For he commandeth, and raiseth the stormy wind, which lifteth up the waves thereof. (Pslam 107:25)

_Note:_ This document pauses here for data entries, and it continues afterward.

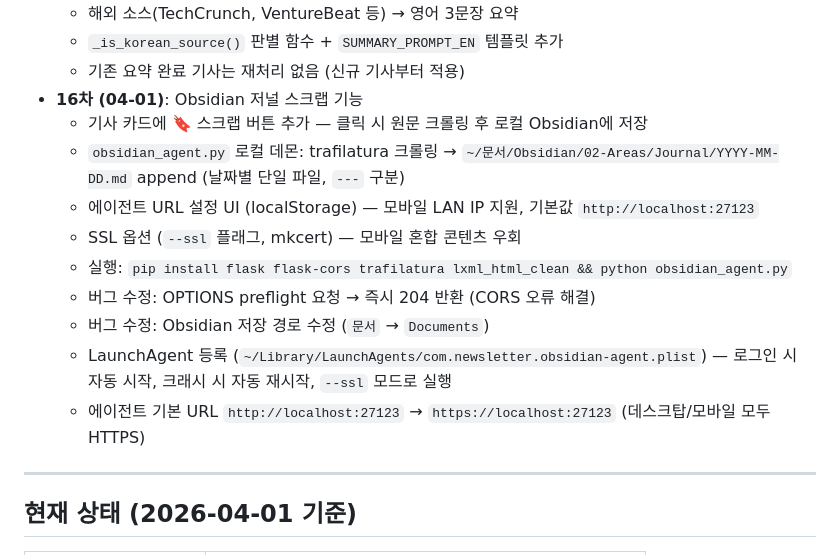
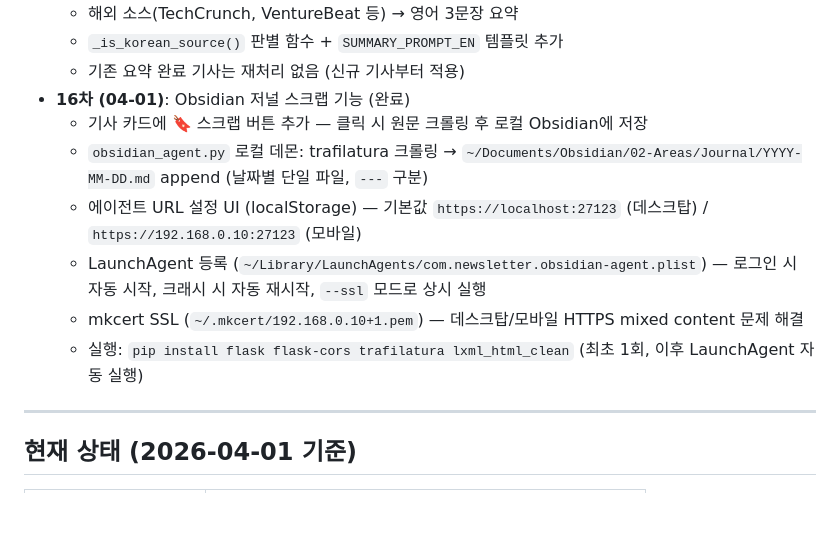
Before and after one commit to saojeong21/newsletter_ai, a Markdown page: CLAUDE.md, the part around the change. GitHub-like rendering; blank space fills up the shorter version.

Commit message:
docs: CLAUDE.md 16차 항목 최종 정리 (경로·URL·LaunchAgent 반영)
Co-Authored-By: Claude Sonnet 4.6 <noreply@anthropic.com>

```diff
--- a/CLAUDE.md
+++ b/CLAUDE.md
@@ -71,16 +71,13 @@ Newsletter/
   - 해외 소스(TechCrunch, VentureBeat 등) → 영어 3문장 요약
   - `_is_korean_source()` 판별 함수 + `SUMMARY_PROMPT_EN` 템플릿 추가
   - 기존 요약 완료 기사는 재처리 없음 (신규 기사부터 적용)
-- **16차 (04-01)**: Obsidian 저널 스크랩 기능
+- **16차 (04-01)**: Obsidian 저널 스크랩 기능 (완료)
   - 기사 카드에 🔖 스크랩 버튼 추가 — 클릭 시 원문 크롤링 후 로컬 Obsidian에 저장
-  - `obsidian_agent.py` 로컬 데몬: trafilatura 크롤링 → `~/문서/Obsidian/02-Areas/Journal/YYYY-MM-DD.md` append (날짜별 단일 파일, `---` 구분)
-  - 에이전트 URL 설정 UI (localStorage) — 모바일 LAN IP 지원, 기본값 `http://localhost:27123`
-  - SSL 옵션 (`--ssl` 플래그, mkcert) — 모바일 혼합 콘텐츠 우회
-  - 실행: `pip install flask flask-cors trafilatura lxml_html_clean && python obsidian_agent.py`
-  - 버그 수정: OPTIONS preflight 요청 → 즉시 204 반환 (CORS 오류 해결)
-  - 버그 수정: Obsidian 저장 경로 수정 (`문서` → `Documents`)
-  - LaunchAgent 등록 (`~/Library/LaunchAgents/com.newsletter.obsidian-agent.plist`) — 로그인 시 자동 시작, 크래시 시 자동 재시작, `--ssl` 모드로 실행
-  - 에이전트 기본 URL `http://localhost:27123` → `https://localhost:27123` (데스크탑/모바일 모두 HTTPS)
+  - `obsidian_agent.py` 로컬 데몬: trafilatura 크롤링 → `~/Documents/Obsidian/02-Areas/Journal/YYYY-MM-DD.md` append (날짜별 단일 파일, `---` 구분)
+  - 에이전트 URL 설정 UI (localStorage) — 기본값 `https://localhost:27123` (데스크탑) / `https://192.168.0.10:27123` (모바일)
+  - LaunchAgent 등록 (`~/Library/LaunchAgents/com.newsletter.obsidian-agent.plist`) — 로그인 시 자동 시작, 크래시 시 자동 재시작, `--ssl` 모드로 상시 실행
+  - mkcert SSL (`~/.mkcert/192.168.0.10+1.pem`) — 데스크탑/모바일 HTTPS mixed content 문제 해결
+  - 실행: `pip install flask flask-cors trafilatura lxml_html_clean` (최초 1회, 이후 LaunchAgent 자동 실행)
 
 ---
 
```
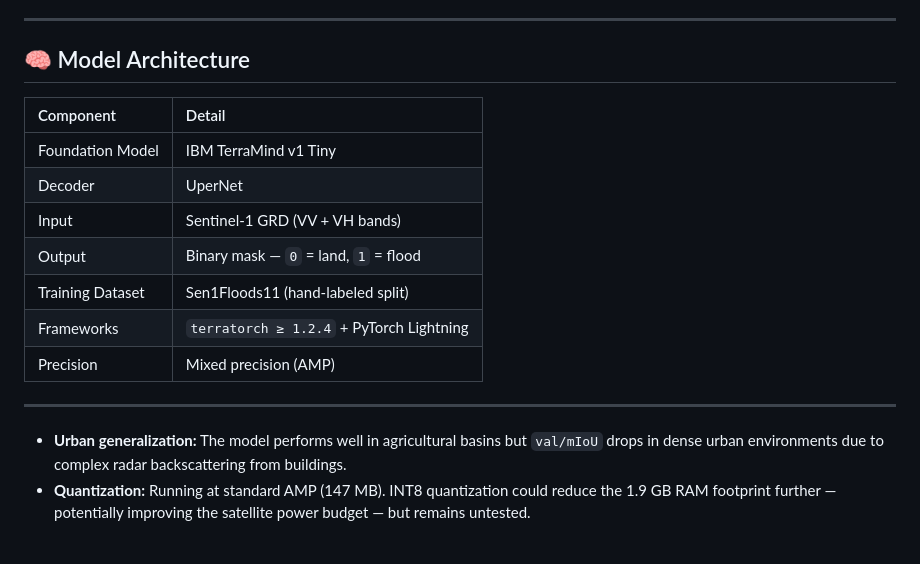
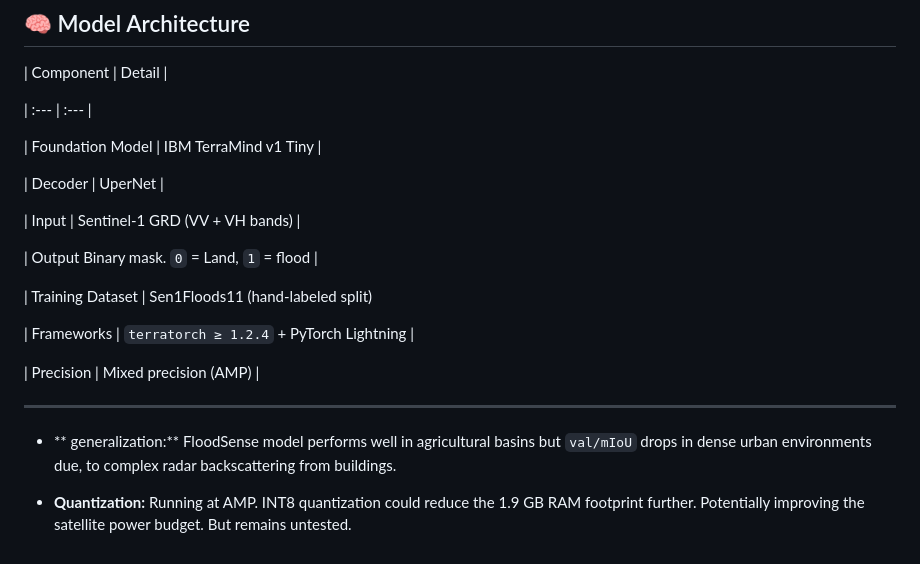
Before and after one commit to shrx404/hackathon418-Final, a Markdown page: README.md, the part around one of its changes. Drawn GitHub-style.

```diff
--- a/README.md
+++ b/README.md
@@ -132,10 +177,15 @@ FloodSense/
 | Input | Sentinel-1 GRD (VV + VH bands) |
-| Output | Binary mask — `0` = land, `1` = flood |
-| Training Dataset | Sen1Floods11 (hand-labeled split) |
+
+| Output Binary mask. `0` = Land, `1` = flood |
+
+| Training Dataset | Sen1Floods11 (hand-labeled split)
+
 | Frameworks | `terratorch ≥ 1.2.4` + PyTorch Lightning |
+
 | Precision | Mixed precision (AMP) |
 
 ---
 
-- **Urban generalization:** The model performs well in agricultural basins but `val/mIoU` drops in dense urban environments due to complex radar backscattering from buildings.
-- **Quantization:** Running at standard AMP (147 MB). INT8 quantization could reduce the 1.9 GB RAM footprint further — potentially improving the satellite power budget — but remains untested.
+- ** generalization:** FloodSense model performs well in agricultural basins but `val/mIoU` drops in dense urban environments due, to complex radar backscattering from buildings.
+
+- **Quantization:** Running at AMP. INT8 quantization could reduce the 1.9 GB RAM footprint further. Potentially improving the satellite power budget. But remains untested.
```
Also changed, not shown: other parts of README.md (+74 -29 lines).
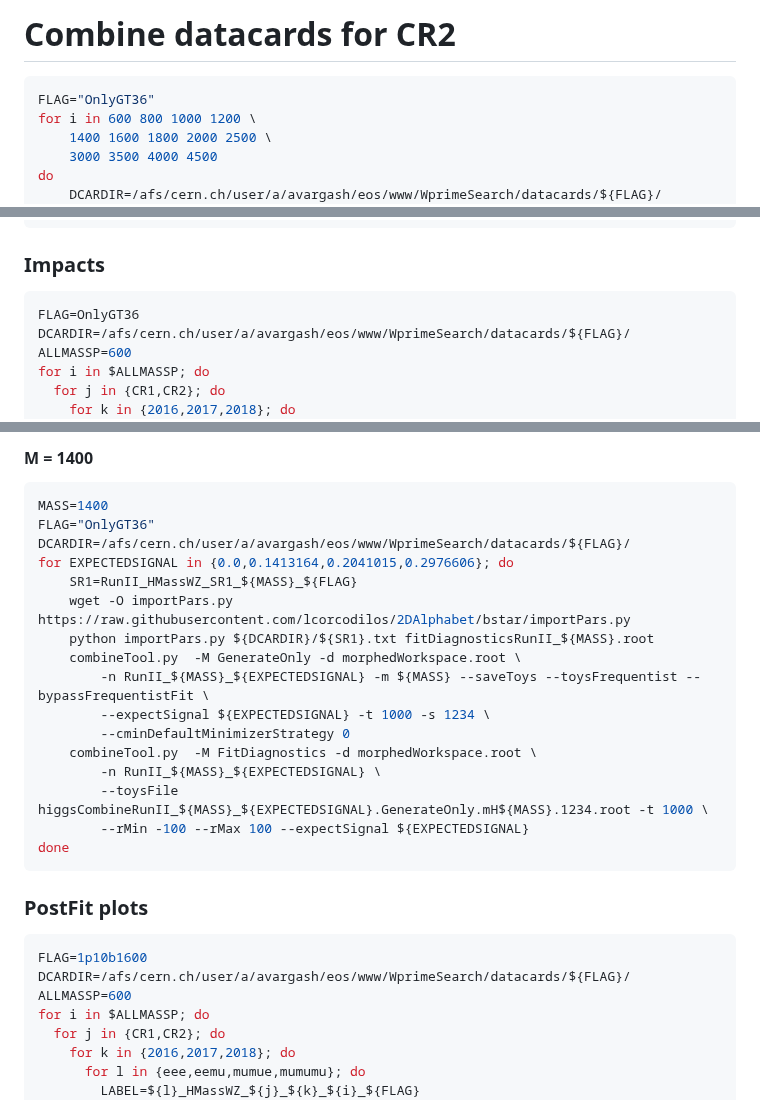
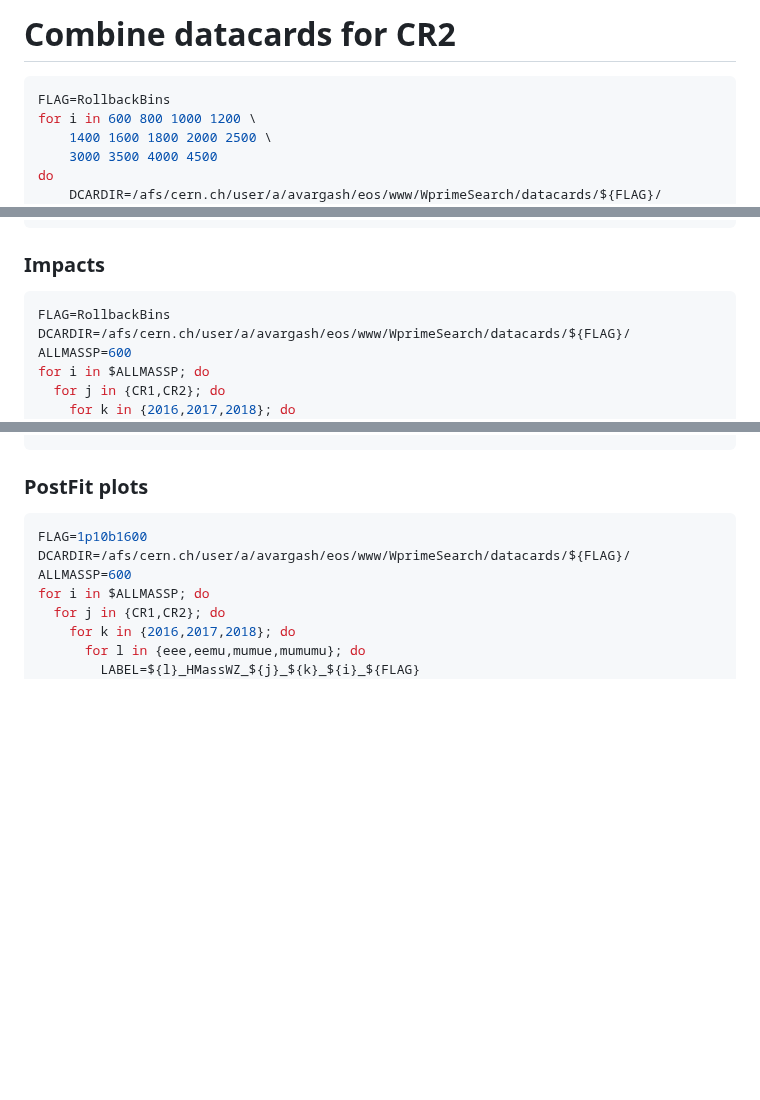
Before and after one commit to vargasa/WprimeSearch, a Markdown page: README.md, 3 parts joined by grey strips. Rendered like a GitHub page; blank space fills up the shorter version.

````diff
--- a/README.md
+++ b/README.md
@@ -205,7 +205,7 @@ done
 # Combine datacards for CR2
 
 ```bash
-FLAG="OnlyGT36"
+FLAG=RollbackBins
 for i in 600 800 1000 1200 \
     1400 1600 1800 2000 2500 \
     3000 3500 4000 4500
@@ -344,7 +380,7 @@ done
 
 ### Impacts
 ```bash
-FLAG=OnlyGT36
+FLAG=RollbackBins
 DCARDIR=/afs/cern.ch/user/a/avargash/eos/www/WprimeSearch/datacards/${FLAG}/
 ALLMASSP=600
 for i in $ALLMASSP; do
@@ -497,24 +520,3 @@ done
-#### M = 1400
-
-```bash
-MASS=1400
-FLAG="OnlyGT36"
-DCARDIR=/afs/cern.ch/user/a/avargash/eos/www/WprimeSearch/datacards/${FLAG}/
-for EXPECTEDSIGNAL in {0.0,0.1413164,0.2041015,0.2976606}; do
-    SR1=RunII_HMassWZ_SR1_${MASS}_${FLAG}
-    wget -O importPars.py https://raw.githubusercontent.com/lcorcodilos/2DAlphabet/bstar/importPars.py
-    python importPars.py ${DCARDIR}/${SR1}.txt fitDiagnosticsRunII_${MASS}.root
-    combineTool.py  -M GenerateOnly -d morphedWorkspace.root \
-        -n RunII_${MASS}_${EXPECTEDSIGNAL} -m ${MASS} --saveToys --toysFrequentist --bypassFrequentistFit \
-        --expectSignal ${EXPECTEDSIGNAL} -t 1000 -s 1234 \
-        --cminDefaultMinimizerStrategy 0
-    combineTool.py  -M FitDiagnostics -d morphedWorkspace.root \
-        -n RunII_${MASS}_${EXPECTEDSIGNAL} \
-        --toysFile higgsCombineRunII_${MASS}_${EXPECTEDSIGNAL}.GenerateOnly.mH${MASS}.1234.root -t 1000 \
-        --rMin -100 --rMax 100 --expectSignal ${EXPECTEDSIGNAL}
-done
-```
-
 
 
 ### PostFit plots
````
Also changed, not shown: other parts of README.md (+81 -58 lines).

Last week, I believe it was, I posted a quick article addressing a theologically correct view of hurricanes (or any calamity) and God's sovereignty. I appreciate the handful of comments I received reminding me of the danger of assigning a certain purpose to Katrina and the aftermath. I could not agree more with that. Just like Christ's words in Luke 13, the people of New Orleans were no more terrible sinners as anyone else in the United States. First, we are not a theocratic nation, so it is misplaced for people to claim Katrina was sent to destroy New Orleans for its public sins. For anyone to make such a claim, there would need to be some revealed, prophetic word foretelling of certain doom if the people of New Orleans did not repent. Perhaps a real, bone fide, blue ribbon prophet who would interrupt city council meetings to remind the mayor of the wickedness on display on Bourbon St. I could even imagine this prophet driving up in front of the city town hall towing a bath tub in which sat a model of New Orleans and in a scene from out of Ezekiel, the modern day prophet fills the bath tub with water and announces, "This is what will happen to New Orleans if you do not burn the wickedness from your midst!" Then, about a couple of weeks before Katrina is even on the radar, the prophet gives one last speech, and leaves town. But nothing like this occurred.
New Orleans is really no more wicked than say New York City, and especially San Francisco. I personally think the mind killing swill daily poured forth from the lecture halls of Berkeley University is far more polluting than a once a year gay pride parade in the French Quarter; it is the dolt professors masquerading as educated intellectuals that give justification to the gay parade.
What I had wished to address in my first post was the embarrassing excuses Christians offer in an attempt to separate God from destructive hurricanes. Amazingly, Christians who extol the virtues of worshipping a sovereign God will flounder about making up reasons why any calamity is everything else but God. Even more amazingly is how Christian will pray for protection while a Hurricane is heading toward them, and if it happens to turn back into open seas, God is credited with sparing people from disastrous ruin. Why then is God sovereign in these merciful instances, but had nothing to do with horrible instances? Do people see what I am talking about here?
Oddly, otherwise sound minded believers put forth a weak, impotent god who is just mighty, but not almighty. Do they even read their Bibles? This is the god of pop-culture gurus like Rabbi Harold Kushner of Why do Bad Things Happen to Good People fame who believes the idea of an absolute sovereign God is pagan. From where he dreams up this claim is a mystery. I wonder what Moses would had said to this idea of his? How about David? And don't forget Joseph. In Rabbi Kushner's worldview, the god he worships is doing his best to help, but sometimes is not powerful enough to stop on coming evil. Why he believes this wringing his hands in the sky kind of god is worthy of our worship is beyond me; I see such a god as being only worthy to receive my scorn and contempt.
Thankfully, the biblical God, the only true and living God who has revealed Himself to humanity, is not like this. If He has the power to create the universe and our world as Genesis clearly indicates He did, then I believe I am safe in saying he can control the course of a Cat-5 Hurricane. What is the more powerful act? To create a universe or direct a hurricane on one of the planets in that universe? Come on.
I may not know for certain what God's purpose was in Katrina, but the one thing I do know is that my theology has a major impact on how I view the world and comfort those looking for answers after a disaster. I aim to be biblical, not an embarrassed excuse maker for God.